For many years McCanney was warning "Planet X is coming!!" He cited the observations of Tom Van Flandern and Robert Harrington, who declared in 1989 that they had spotted an incoming planet four times the mass of Earth, visible only from the Southern hemisphere. Now, explaining why Planet X still hasn't arrived, McCanney says it turned into the Hale-Bopp comet, discovered in 1995. Moreover, he said, there was good evidence of intelligent signalling from Planet X. Well, that's awfully wrong. Planets do not turn into comets,note 2 and if there had been good evidence of signalling, it would have been front-page news.note 3
Conscious, perhaps, that McCanney's statements were at gross variance with conventional astronomy, George Noory asked "Why is NASA afraid to admit these things?" This was McCanney's answer:
"I can't answer your question but I can tell you it's a top-down thing, and the people at NASA are under strict gag orders. People from NASA can't just walk up to the microphone and say something. It goes through an official release, OKed by people like [?] Tony Phillipsnote 4, people like that."I've interacted quite a bit with NASA scientists in my career, and I've never come across one who was gagged or even felt as though they were.note 5
Power and water from the air

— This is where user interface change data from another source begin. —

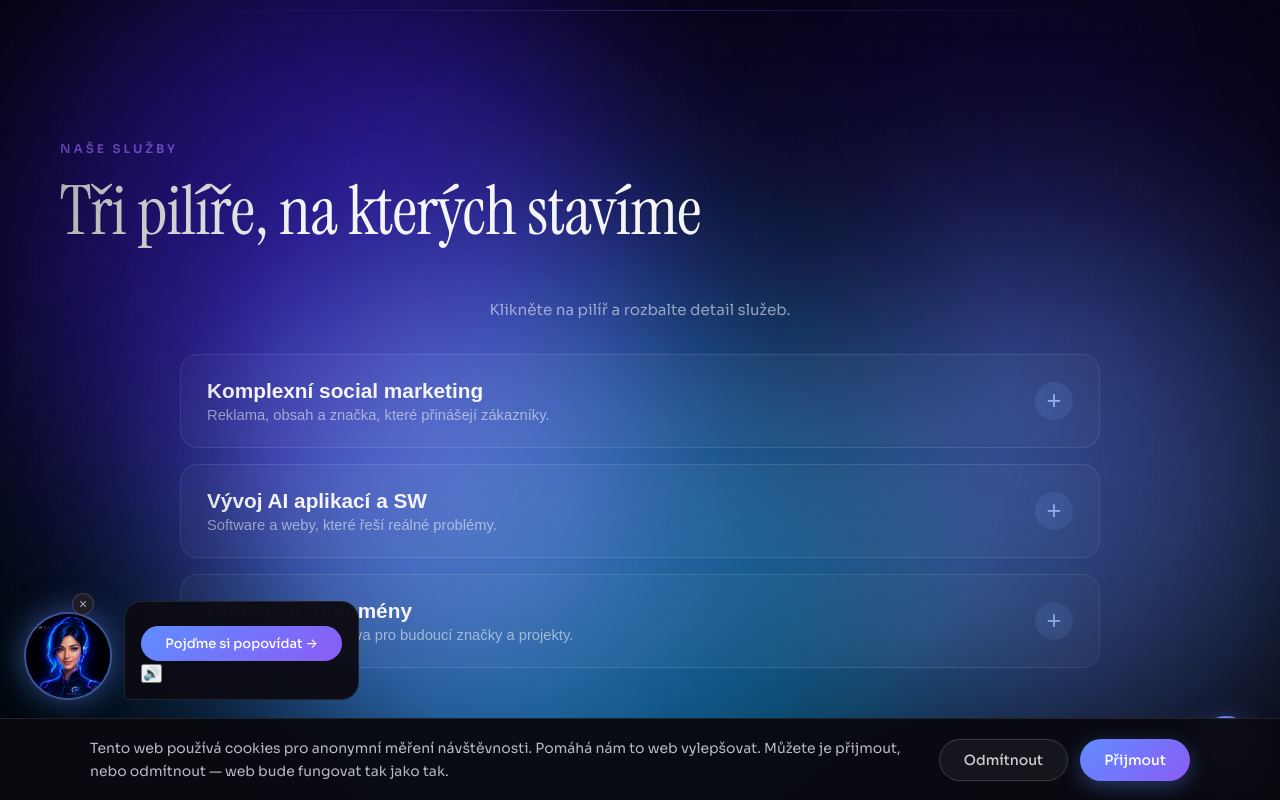
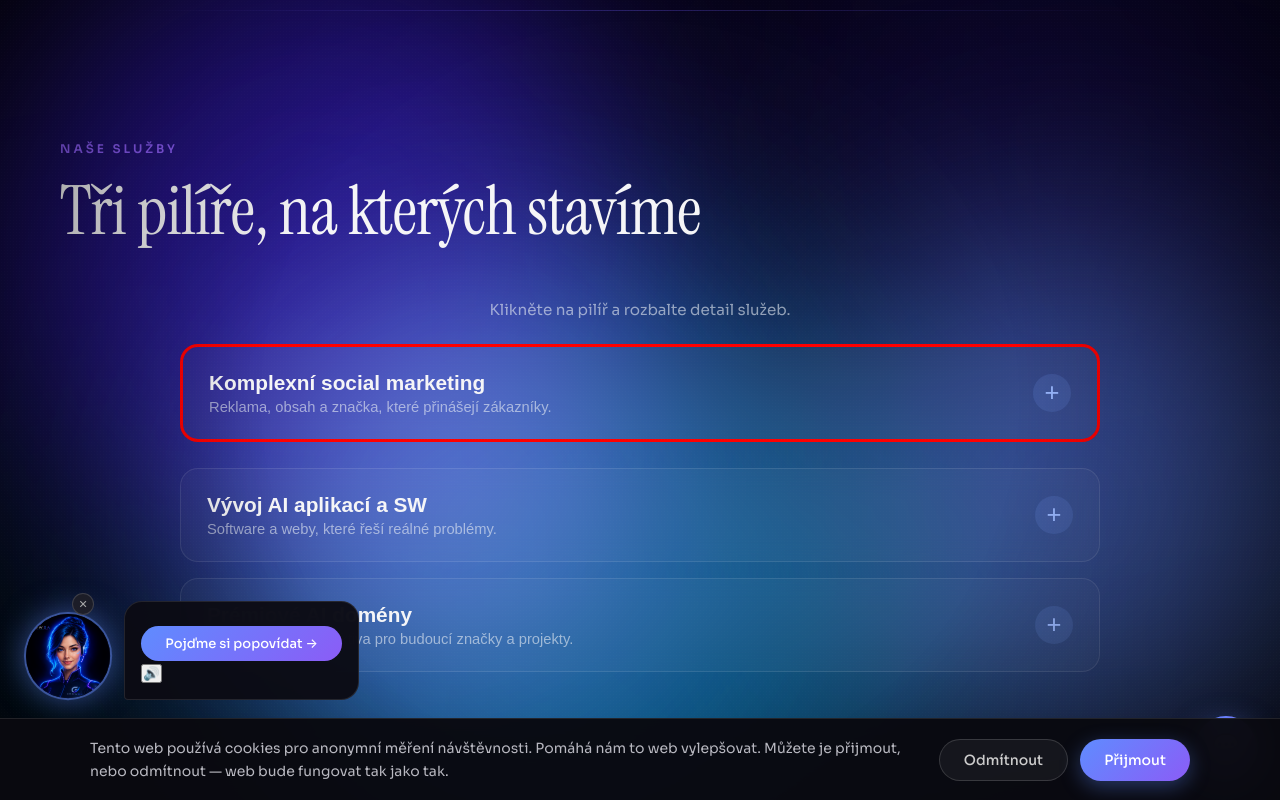
Before and after one commit to groweacz-cyber/Growea-web, a React (Vite) app: page / in a window 1280 px wide. In both pictures the pointer is over the element 640 px from the left and 1979 px from the top of the page. Shown: the part 1579-2379 px from the top of the page. Built offline with nearby package versions, Linux system fonts and the light colour scheme.

Commit message:
TEST pillar hover

```diff
--- a/src/index.css
+++ b/src/index.css
@@ -2165,3 +2165,8 @@ body {
   line-height: 1.6;
   color: rgba(231, 236, 243, 0.75);
 }
+/* DOČASNÝ TEST — smažeme potom */
+.pillar:hover {
+  border: 3px solid red !important;
+  transform: translateY(-10px) !important;
+}
```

McCanney has a pending patent on a wind generator that not only generates local electric power but also extracts water from the atmosphere.

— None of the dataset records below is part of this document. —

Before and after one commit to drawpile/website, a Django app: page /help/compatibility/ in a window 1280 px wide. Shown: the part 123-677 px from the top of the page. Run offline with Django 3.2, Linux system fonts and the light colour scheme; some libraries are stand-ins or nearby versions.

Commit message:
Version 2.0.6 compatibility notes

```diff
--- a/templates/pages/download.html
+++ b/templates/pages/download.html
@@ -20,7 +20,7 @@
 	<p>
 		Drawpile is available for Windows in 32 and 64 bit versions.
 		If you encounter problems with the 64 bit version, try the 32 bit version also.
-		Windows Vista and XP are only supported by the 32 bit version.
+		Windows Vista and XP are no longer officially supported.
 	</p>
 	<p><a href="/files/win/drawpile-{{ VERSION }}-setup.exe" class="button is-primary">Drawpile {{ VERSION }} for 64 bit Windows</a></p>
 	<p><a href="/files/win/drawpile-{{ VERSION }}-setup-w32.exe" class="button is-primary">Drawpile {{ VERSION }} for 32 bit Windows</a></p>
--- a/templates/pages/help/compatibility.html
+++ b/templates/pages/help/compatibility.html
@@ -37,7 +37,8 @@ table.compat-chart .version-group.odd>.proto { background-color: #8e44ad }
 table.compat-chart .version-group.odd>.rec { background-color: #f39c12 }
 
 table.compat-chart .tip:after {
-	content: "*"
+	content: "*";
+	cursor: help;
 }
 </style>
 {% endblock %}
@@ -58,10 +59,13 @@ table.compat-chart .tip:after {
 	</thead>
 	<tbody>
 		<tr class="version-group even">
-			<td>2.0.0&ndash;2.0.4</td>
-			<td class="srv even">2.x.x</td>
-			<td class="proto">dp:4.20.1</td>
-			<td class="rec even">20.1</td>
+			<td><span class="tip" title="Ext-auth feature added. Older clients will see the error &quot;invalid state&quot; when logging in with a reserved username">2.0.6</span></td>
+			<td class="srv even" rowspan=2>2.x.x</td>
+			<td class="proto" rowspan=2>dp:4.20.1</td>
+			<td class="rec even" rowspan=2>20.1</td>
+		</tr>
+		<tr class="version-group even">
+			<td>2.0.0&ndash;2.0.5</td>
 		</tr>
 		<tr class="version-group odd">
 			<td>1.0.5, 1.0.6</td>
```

The generator is now being installed in units from 2 to 250 kW, and McCanney (rather optimistically, I think) asserts that one day it will entirely replace nuclear and fossil fuel energy sources.

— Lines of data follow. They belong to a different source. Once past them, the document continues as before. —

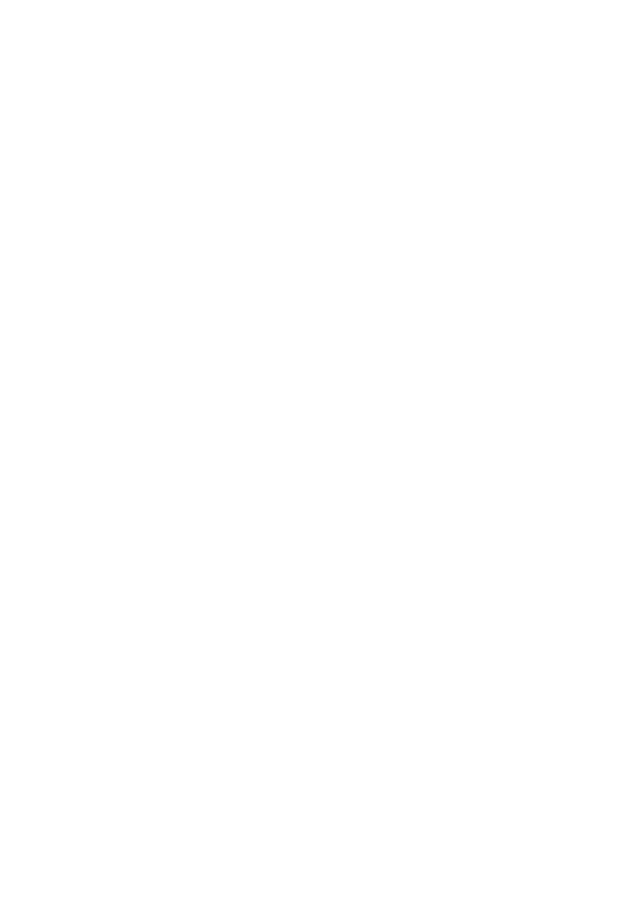
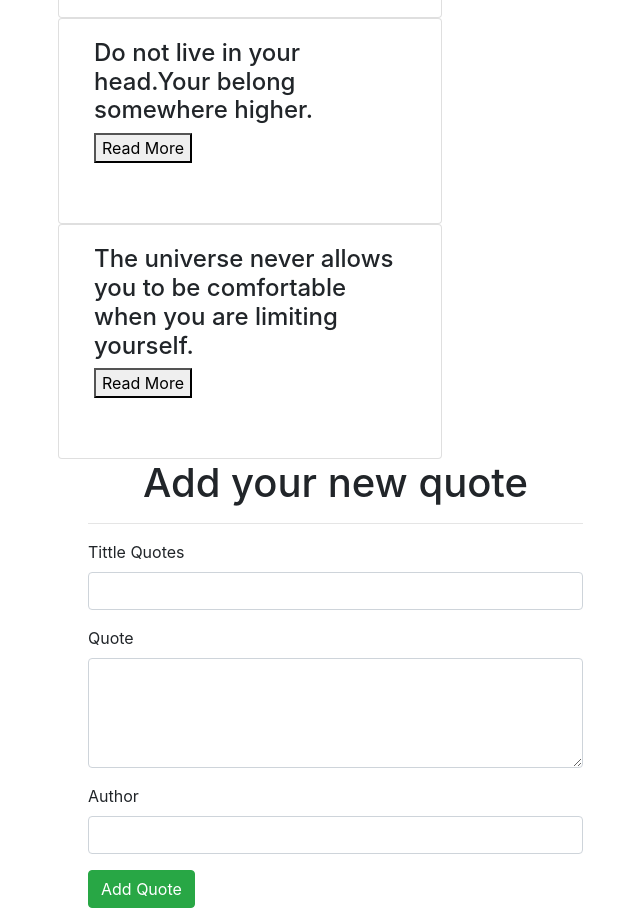
Before and after one commit to khadija-bit/Quote, an Angular app: page / in a window 1280 px wide. Shown: the part 860-1768 px from the top of the page, without its empty margins (27-667 px from the left). Before the commit the page ends 800 px from the top, so only its background shows below. Built offline with nearby package versions, Linux system fonts and the light colour scheme.

Commit message:
add change quote-form

```diff
--- a/package.json
+++ b/package.json
@@ -19,6 +19,8 @@
     "@angular/platform-browser": "~9.1.0",
     "@angular/platform-browser-dynamic": "~9.1.0",
     "@angular/router": "~9.1.0",
+    "bootstrap": "^4.4.1",
+    "popper": "^1.0.1",
     "rxjs": "~6.5.4",
     "tslib": "^1.10.0",
     "zone.js": "~0.10.2"
--- a/src/app/quote-form/quote-form.component.html
+++ b/src/app/quote-form/quote-form.component.html
@@ -1,3 +1,27 @@
-<p>
-  quote-form works!
-</p>
+<div class="container-fluid">
+  <h1 class="text-center">Add your new quote</h1>
+  <hr>
+  <form #quoteForm='ngForm'>
+    <div class="form-group">
+
+        <label for="name">Tittle Quotes</label>
+        <input type="text" class="form-control" id="name" [(ngModel)]="newQuote.name" name="name" #name='ngModel' required>
+        <div [hidden]="name.valid || name.pristine" class="alert alert-danger">
+          <p>Name is required</p>
+        </div>
+
+    </div>
+    <div class="form-group">
+
+        <label for="description">Quote</label>
+        <textarea class="form-control" id="description" rows="4"  required></textarea>
+
+    </div>
+    <div class="form-group">
+        <label for="name">Author</label>
+        <input type="text" required class="form-control" id="name">
+
+    </div>
+    <button class="btn btn-success">Add Quote</button>
+</form>
+</div>
--- a/src/app/quote-form/quote-form.component.ts
+++ b/src/app/quote-form/quote-form.component.ts
@@ -1,4 +1,5 @@
 import { Component, OnInit } from '@angular/core';
+import { Quote } from "../quote";
 
 @Component({
   selector: 'app-quote-form',
@@ -7,6 +8,8 @@ import { Component, OnInit } from '@angular/core';
 })
 export class QuoteFormComponent implements OnInit {
 
+  newQuote = new Quote(0,"","", new Date());
+
   constructor() { }
 
   ngOnInit() {
--- a/src/app/quote/quote.component.html
+++ b/src/app/quote/quote.component.html
@@ -9,7 +9,7 @@
           <div class="col-md-12">
             <div class="card-body">
           <h4 class="card-tittle" appStrikethrough>{{quote.name}} </h4>
-          <button (click)='readMore(i)' class="btn btn-success">Read More</button>
+          <button (click)='readMore(i)'>Read More</button>
         </div>
 
         <div class="card-body">
@@ -17,6 +17,10 @@
         </div>
       </div>
         </div>
+
+      </div>
+      <div class="col-md-6">
+        <app-quote-form></app-quote-form>
       </div>
     </div>
   </div>
--- a/src/styles.sass
+++ b/src/styles.sass
@@ -1 +1,3 @@
 /* You can add global styles to this file, and also import other style files */
+
+@import "~bootstrap/dist/css/bootstrap.css"
```
Also changed, not shown: src/app/app.component.ts (line endings or trailing spaces), 1 other file (tests, documents, lock files or other folders).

On Coast to Coast AM he proudly said that the WING generator had won the 2018 Water Abundance X Prize, $1,500,000 . That's not actually true—the winners were The Skysource/Skywater Alliance, but McCanney's generator was awarded a $150,000 second-place consolation prize.
 The interval between successive close approaches of Venus to Earth is equal to 5.001444 Venusian solar days. So at each closest approach we see just half a degree more on Venus's West edge, and half a degree less on the East, than at the last closest approach (at the equator that works out to about 53 km). An astronomer would have to live for 2,219 years to see a full rotation of Venus at closest approach.
ref: Atmospheric tides and the resonant rotation of Venus, Icarus, Nov. 1969, Thomas Gold and Steven Soter.
 ...or vice versa. Another of McCanney's errors is the fantasy that Venus was once a comet.
 Again, Phil Plait has nailed the Planet X fallacy expertly.
 It sounded like "Tony Phillips" but I don't know who he means. No such person is in the list of official NASA spokespersons.
 One who I spent a lot of time with during the Viking missions was Chief Scientist Gerry Soffen. What is Gerry most remembered for by writers? He was the first to show the image of "The Face on Mars". Gagged? I don't think so.